I love ladybugs, always have. They’re tiny and cute and tolerate you moving them from one spot to the other with a blade of grass. I’ve also always considered them good luck – as if a bright red beetle could bestow blessings upon our household with its mere presence. Obviously not, but really, I love them. So, when Little Miss wanted to get a ladybug habitat and have little ladybugs hatching in our house, I was okay with it. Before we got them though, we learned a few fun facts about ladybugs that you might be interested in too!
Fun Facts About Ladybugs
1. There are about 5,000 different species of ladybugs.
While most of us are familiar with the plain, old red ladybug, there are actually more than 5,000 different species of them in the world. That’s a whole lot of ladybugs! In Europe, they’re called ladybird beetles or lady beetles.
2. Ladybugs eat a lot. A LOT.
Suffice it to say that the ladybug begins eating the moment it hatches. While most ladybugs are super helpful to farmers by eating pests, there are a few species who have gone rogue and eat the plants instead of the insects eating the plants. Farmers have been known to bring in ladybugs to help control the pests on their plants naturally. It’s an interesting alternative to pesticides for sure!
3. The average life span of a ladybug is 2-3 years.
This fact surprised us! We thought that ladybugs lived a couple of weeks, maybe months, but we never thought that they lived 2-3 years in the wild. That’s a long time for a beetle that’s only 0.3-0.4 inches big!

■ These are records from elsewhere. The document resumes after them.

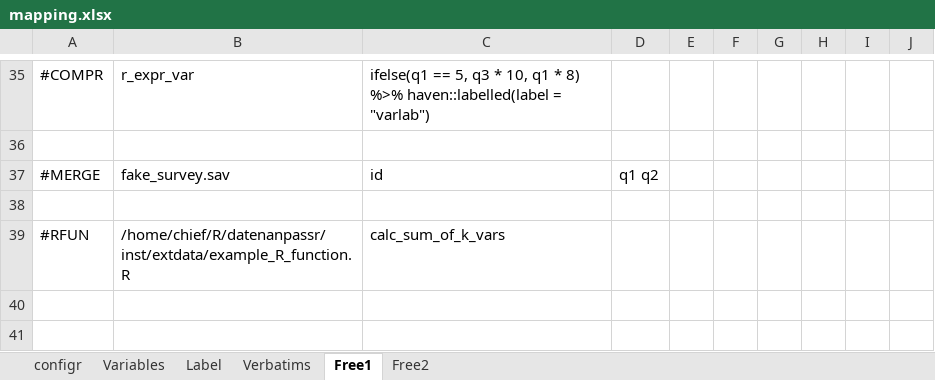
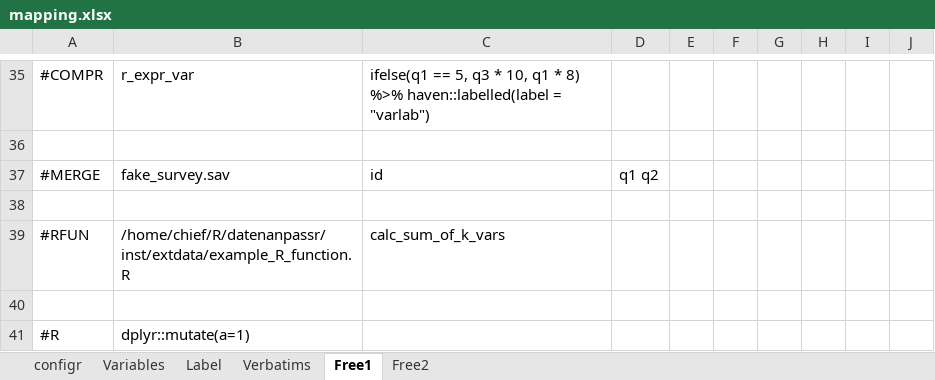
Before and after one commit to urswilke/datadaptor, an Excel workbook: inst/extdata/mapping.xlsx, sheet Free1, drawn as a sheet; only a part is shown, gaps mark what is left out; values as stored, in another font and other column widths than the file's, no borders; the diff names each change by its address in the sheet, - before the commit and + after, or states it on an @@ line.

```diff
--- a/inst/extdata/mapping.xlsx (sheet Free1)
+++ b/inst/extdata/mapping.xlsx (sheet Free1)
+row 40: (empty)
+row 41: #R | dplyr::mutate(a=1)
```
Also changed, not shown: 5 other files.
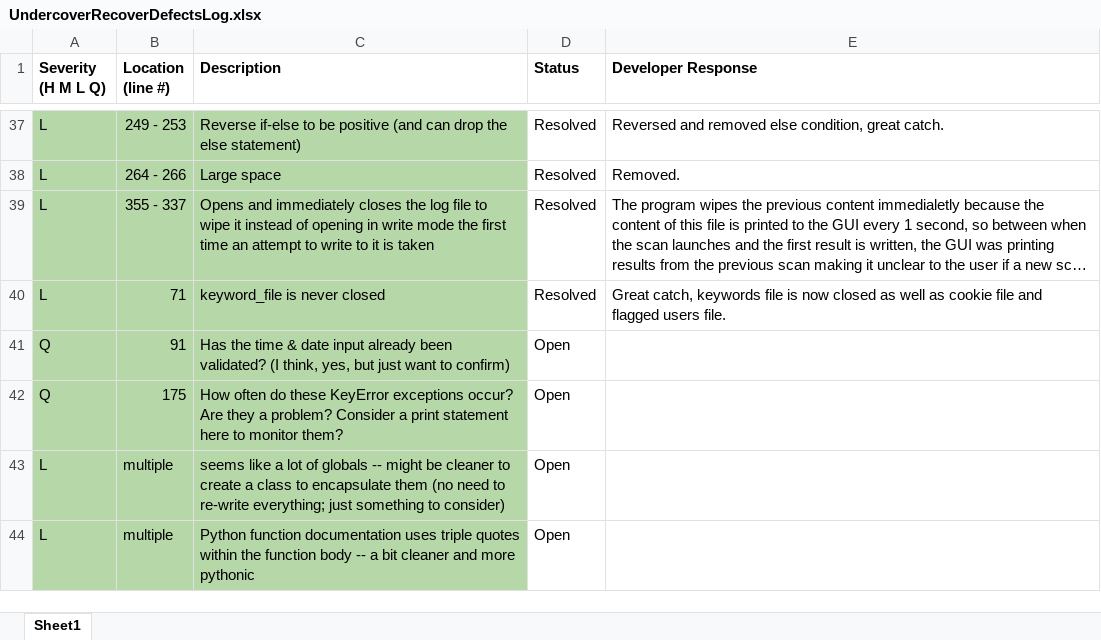
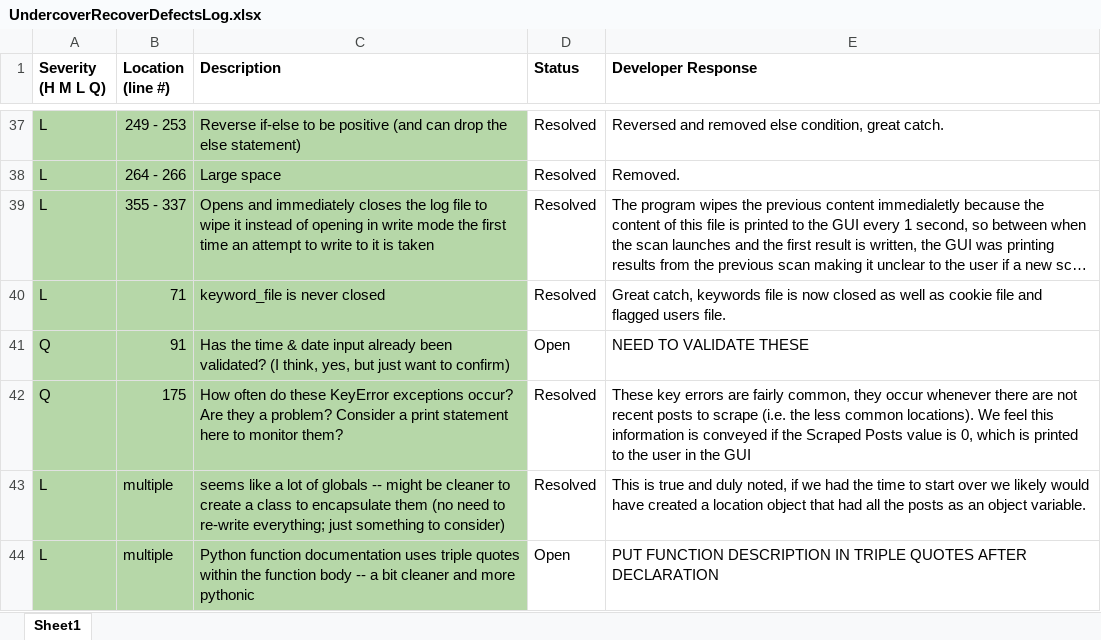
Before and after one commit to lnchamberlain/Capstone, an Excel workbook: UndercoverRecoverDefectsLog.xlsx, sheet Sheet1, drawn as a sheet; only a part is shown, gaps mark what is left out; long unchanged cells end in …; values as stored, in another font and other column widths than the file's, no borders; the diff names each change by its address in the sheet, - before the commit and + after, or states it on an @@ line.

Commit message:
fixed all but two new defects

```diff
--- a/UndercoverRecoverDefectsLog.xlsx (sheet Sheet1)
+++ b/UndercoverRecoverDefectsLog.xlsx (sheet Sheet1)
-E41 (Developer Response): (empty)
+E41 (Developer Response): NEED TO VALIDATE THESE
-D42:D43 (Status): Open
+D42:D43 (Status): Resolved
-E42 (Developer Response): (empty)
+E42 (Developer Response): These key errors are fairly common, they occur whenever there are not recent posts to scrape (i.e. the less common locations). We feel this information is conveyed if the Scraped Posts value is 0, which is printed to the user in the GUI
-E43 (Developer Response): (empty)
+E43 (Developer Response): This is true and duly noted, if we had the time to start over we likely would have created a location object that had all the posts as an object variable.
-E44 (Developer Response): (empty)
+E44 (Developer Response): PUT FUNCTION DESCRIPTION IN TRIPLE QUOTES AFTER DECLARATION
```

4. When they lay their eggs, they lay hundreds of them.
Remember how I mentioned that ladybugs eat a lot? Well, when they lay their eggs, they lay them smack dab in the middle of a field where there are pests. And it’s not just one or a dozen eggs they lay either – it’s hundreds! So, when those eggs hatch, there’s plenty for them to eat thanks to their forward thinking ladybug mother! Oh! And those ladybug larvae? They look like tiny alligators when they’re born…they’re not attractive.

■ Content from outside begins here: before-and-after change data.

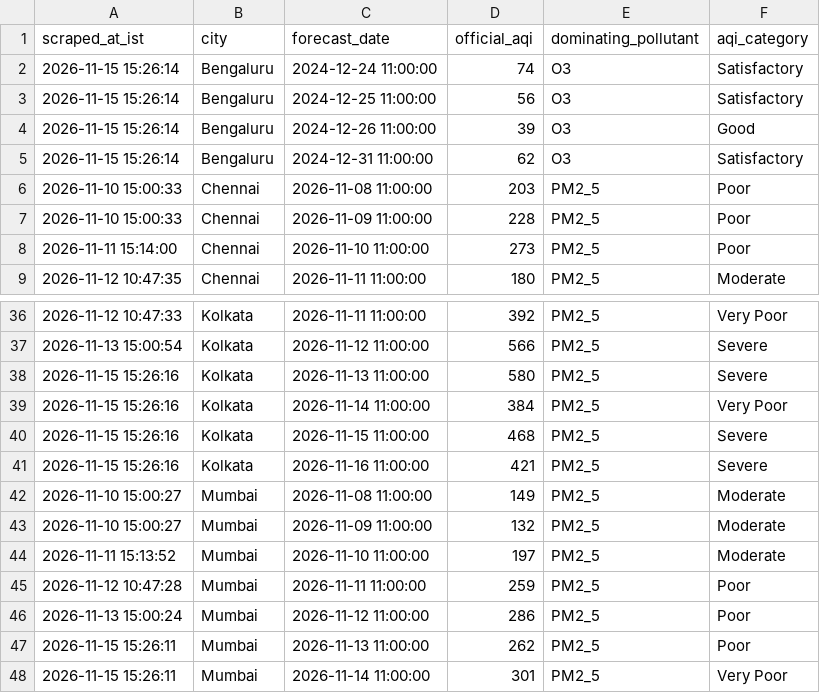
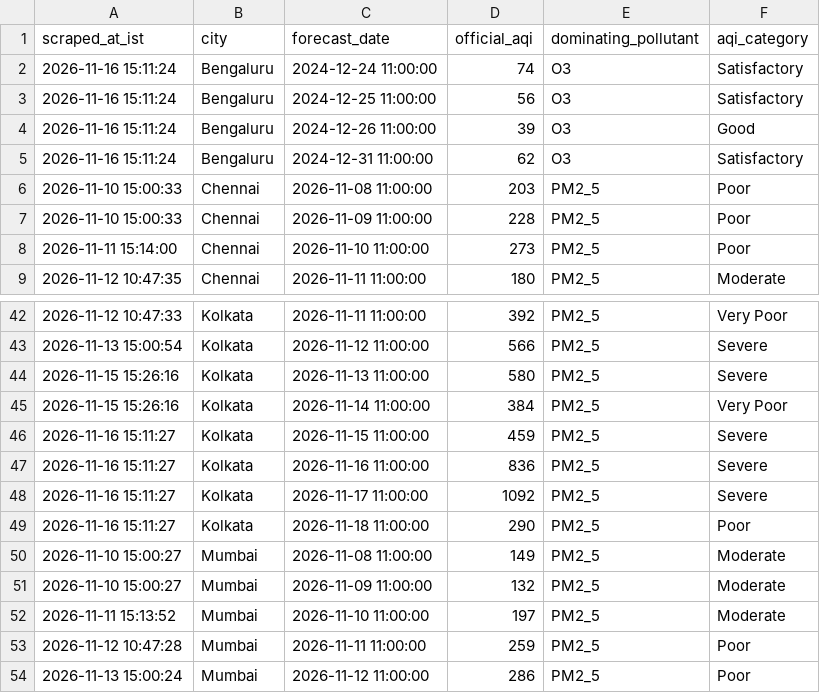
Before and after one commit to mrafiuddin50/imd-metro-aqi-forecast, a CSV file: data/daily_official_aqi_summary.csv, drawn as a sheet; only a part is shown, gaps mark what is left out; the shorter side is filled out with more unchanged rows; the diff covers the shown part only.

```diff
--- a/data/daily_official_aqi_summary.csv
+++ b/data/daily_official_aqi_summary.csv
@@ -1,6 +1,6 @@
 scraped_at_ist,city,forecast_date,official_aqi,dominating_pollutant,aqi_category
-2026-11-15 15:26:14,Bengaluru,2024-12-24 11:00:00,74,O3,Satisfactory
-2026-11-15 15:26:14,Bengaluru,2024-12-25 11:00:00,56,O3,Satisfactory
-2026-11-15 15:26:14,Bengaluru,2024-12-26 11:00:00,39,O3,Good
-2026-11-15 15:26:14,Bengaluru,2024-12-31 11:00:00,62,O3,Satisfactory
+2026-11-16 15:11:24,Bengaluru,2024-12-24 11:00:00,74,O3,Satisfactory
+2026-11-16 15:11:24,Bengaluru,2024-12-25 11:00:00,56,O3,Satisfactory
+2026-11-16 15:11:24,Bengaluru,2024-12-26 11:00:00,39,O3,Good
+2026-11-16 15:11:24,Bengaluru,2024-12-31 11:00:00,62,O3,Satisfactory
 2026-11-10 15:00:33,Chennai,2026-11-08 11:00:00,203,PM2_5,Poor
@@ -39,4 +45,6 @@ scraped_at_ist,city,forecast_date,official_aqi,dominating_pollutant,aqi_category
 2026-11-15 15:26:16,Kolkata,2026-11-14 11:00:00,384,PM2_5,Very Poor
-2026-11-15 15:26:16,Kolkata,2026-11-15 11:00:00,468,PM2_5,Severe
-2026-11-15 15:26:16,Kolkata,2026-11-16 11:00:00,421,PM2_5,Severe
+2026-11-16 15:11:27,Kolkata,2026-11-15 11:00:00,459,PM2_5,Severe
+2026-11-16 15:11:27,Kolkata,2026-11-16 11:00:00,836,PM2_5,Severe
+2026-11-16 15:11:27,Kolkata,2026-11-17 11:00:00,1092,PM2_5,Severe
+2026-11-16 15:11:27,Kolkata,2026-11-18 11:00:00,290,PM2_5,Poor
 2026-11-10 15:00:27,Mumbai,2026-11-08 11:00:00,149,PM2_5,Moderate
```
Also changed, not shown: 8 added rows and 22 edited cells elsewhere in this file, data/cities/chennai_hourly.csv, data/cities/delhi_hourly.csv, 7 other files.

5. Ladybugs taste disgusting.
No, we didn’t taste them, because that would just be gross, but we did learn that they have an awesome defense mechanism. To ward off predators, they secrete a foul-tasting fluid from the joints in their legs (how cool is that?!) that makes their predators quickly look elsewhere for a meal.
So, if you’re equally as fascinated or intrigued by ladybugs, you can now say you know more! And if you’d like to hatch your own ladybugs, here’s the kit we used. It’s super easy, but there is a shipping charge for the beetles, so just be aware. If you liked this, you might also be interested in taking my Butterflies, Bees, and Ladybugs class coming up on Outschool! Happy science exploring, friends!
Find out more about ladybugs here:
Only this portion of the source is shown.